■ Supplied records
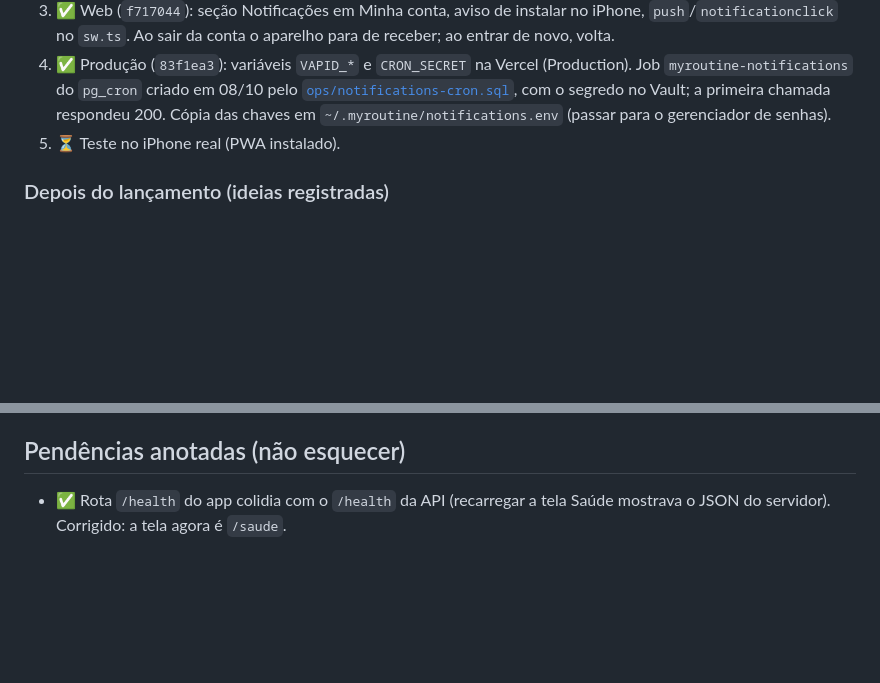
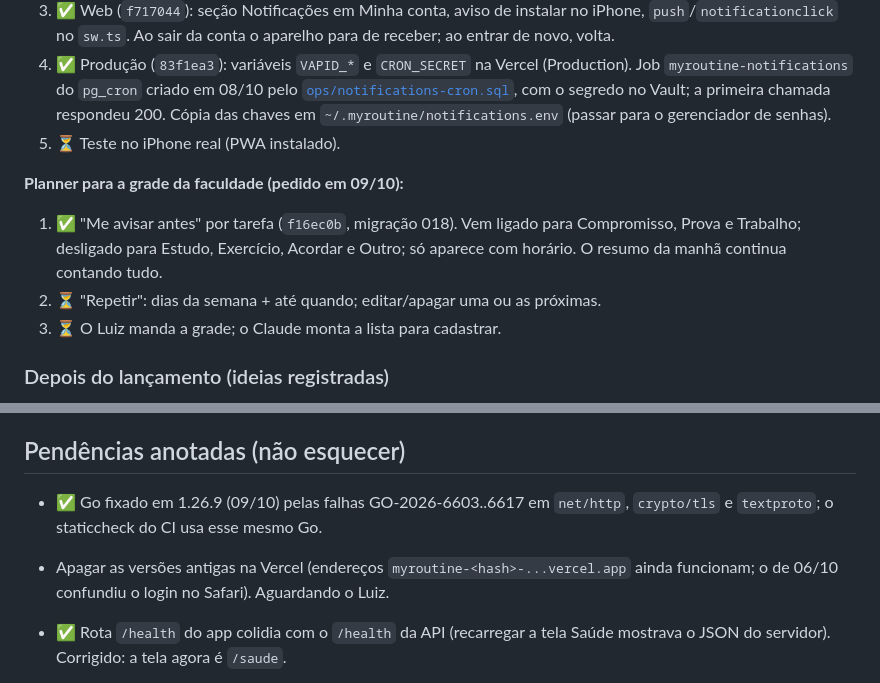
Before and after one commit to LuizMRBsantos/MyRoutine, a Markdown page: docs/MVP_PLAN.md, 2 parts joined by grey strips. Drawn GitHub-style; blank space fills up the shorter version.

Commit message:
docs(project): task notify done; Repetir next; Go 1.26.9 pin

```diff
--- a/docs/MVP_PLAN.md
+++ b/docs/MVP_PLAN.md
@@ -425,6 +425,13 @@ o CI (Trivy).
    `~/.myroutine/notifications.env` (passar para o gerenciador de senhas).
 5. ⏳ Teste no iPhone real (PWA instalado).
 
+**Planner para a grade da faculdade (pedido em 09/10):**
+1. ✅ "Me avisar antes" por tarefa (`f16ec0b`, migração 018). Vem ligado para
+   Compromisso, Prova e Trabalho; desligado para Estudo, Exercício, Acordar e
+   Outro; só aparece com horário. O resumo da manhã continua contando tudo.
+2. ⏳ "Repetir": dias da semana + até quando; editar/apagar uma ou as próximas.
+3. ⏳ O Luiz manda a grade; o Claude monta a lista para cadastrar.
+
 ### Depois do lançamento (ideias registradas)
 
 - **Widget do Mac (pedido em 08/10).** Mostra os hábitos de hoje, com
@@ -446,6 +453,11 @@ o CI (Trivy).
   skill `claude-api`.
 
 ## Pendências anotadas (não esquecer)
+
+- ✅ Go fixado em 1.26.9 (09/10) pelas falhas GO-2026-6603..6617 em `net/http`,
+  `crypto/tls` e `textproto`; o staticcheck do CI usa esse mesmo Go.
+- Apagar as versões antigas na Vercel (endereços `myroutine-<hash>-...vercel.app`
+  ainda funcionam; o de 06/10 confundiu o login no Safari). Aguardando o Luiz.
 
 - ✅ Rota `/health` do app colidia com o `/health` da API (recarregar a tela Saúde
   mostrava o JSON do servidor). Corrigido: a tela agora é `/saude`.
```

■ Assignment
Your task is to copy every line of the entries that contains the string "docs".

■ Solution for this problem
Before and after one commit to LuizMRBsantos/MyRoutine, a Markdown page: docs/MVP_PLAN.md, 2 parts joined by grey strips. Drawn GitHub-style; blank space fills up the shorter version.
docs(project): task notify done; Repetir next; Go 1.26.9 pin
--- a/docs/MVP_PLAN.md
+++ b/docs/MVP_PLAN.md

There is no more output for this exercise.